Great question! I prefer a couple of inches above the wound for a variety of reasons. That limits the amount of tissue affected. In the rare event of true ischemic injury, this would limit the territory damaged. I don't have trial data, but it would make sense that this would cause less pain and fewer issues when the tourniquet is taken down. With proper exposure of the rest of the limb, I can't think of any real benefit to the old-school "high and tight" method. Extreme scenarios like a mass casualty with inadequate exposure might initially be treated this way, but I see little reason not to be more targeted in the vast majority of scenarios.
I agree with Dan's response. Evidence is scant due to the nature of what would need to be studied. I am a huge fan of reducing TQs altogether or getting them as distal as possible if they can't be reduced. It reduces the tissue ischemia, pain, and reperfusion injury down the line.

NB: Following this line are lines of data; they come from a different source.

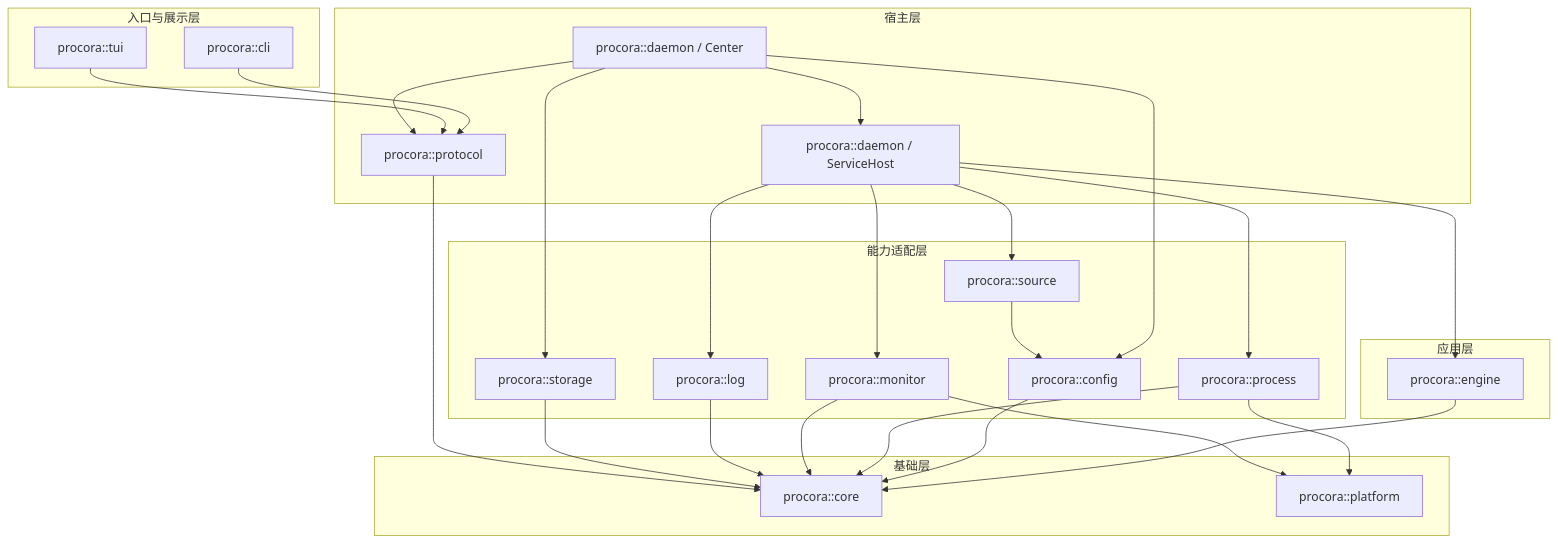
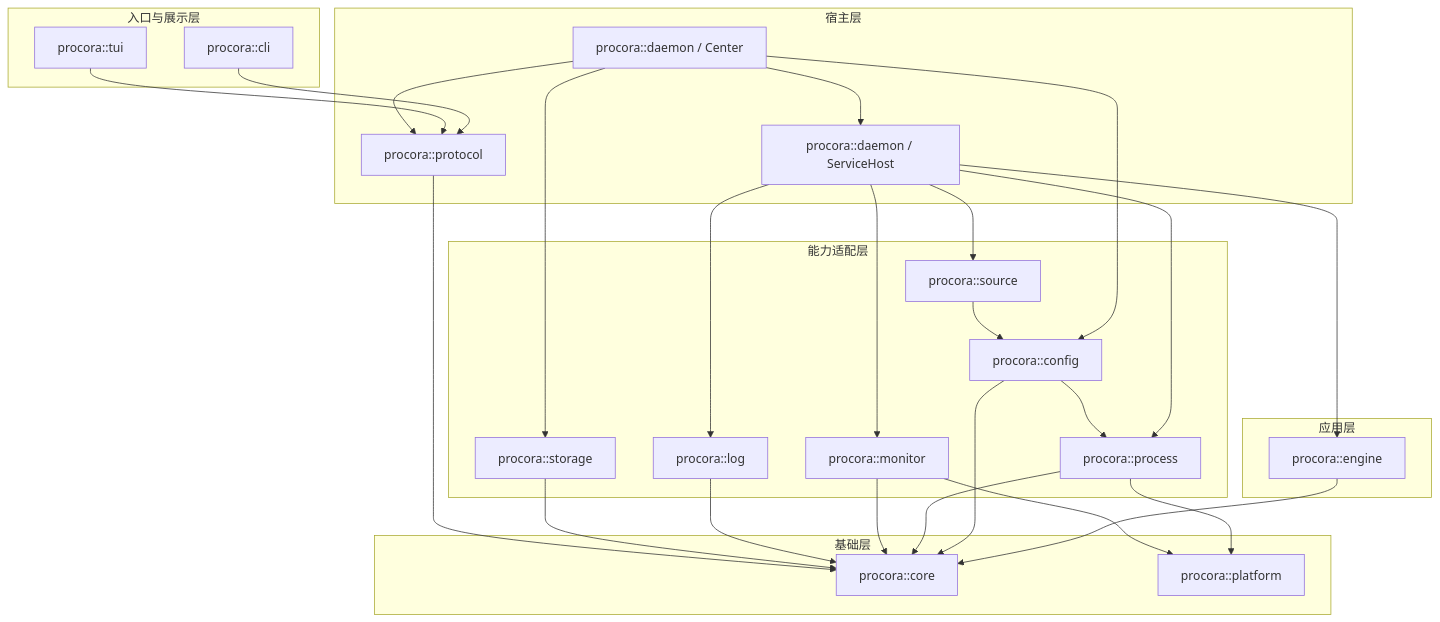
Before and after one commit to laull9/procora: the diagram in docs/architecture.md, drawn with Mermaid. The commit also changed other lines of this file and 82 other files, not shown here.

````diff
--- a/docs/architecture.md
+++ b/docs/architecture.md
@@ -44,53 +44,54 @@
 ```mermaid
 flowchart TB
     subgraph Presentation[入口与展示层]
         CLI[procora::cli]
         TUI[procora::tui]
     end
 
     subgraph Host[宿主层]
         Center[procora::daemon / Center]
         ServiceHost[procora::daemon / ServiceHost]
         Protocol[procora::protocol]
     end
 
     subgraph Application[应用层]
         Engine[procora::engine]
     end
 
     subgraph Adapters[能力适配层]
         Config[procora::config]
         Source[procora::source]
         Process[procora::process]
         Monitor[procora::monitor]
         Log[procora::log]
         Storage[procora::storage]
     end
 
     subgraph Foundation[基础层]
         Core[procora::core]
         Platform[procora::platform]
     end
 
     CLI --> Protocol
     TUI --> Protocol
     Center --> Protocol
     Center --> ServiceHost
     Center --> Config
     Center --> Storage
     ServiceHost --> Engine
     ServiceHost --> Source
     ServiceHost --> Process
     ServiceHost --> Monitor
     ServiceHost --> Log
     Engine --> Core
     Config --> Core
+    Config --> Process
     Process --> Platform
     Monitor --> Platform
     Process --> Core
     Monitor --> Core
     Log --> Core
     Source --> Config
     Storage --> Core
     Protocol --> Core
 ```
````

If life threatening hemorrhage is not controlled with a distal TQ, the wound track isn't clear, or you can't find a wound then "high and tight" is the way to go. Once you know where the bleeding is coming from 2-3" above that site is all you need.
What you do matters.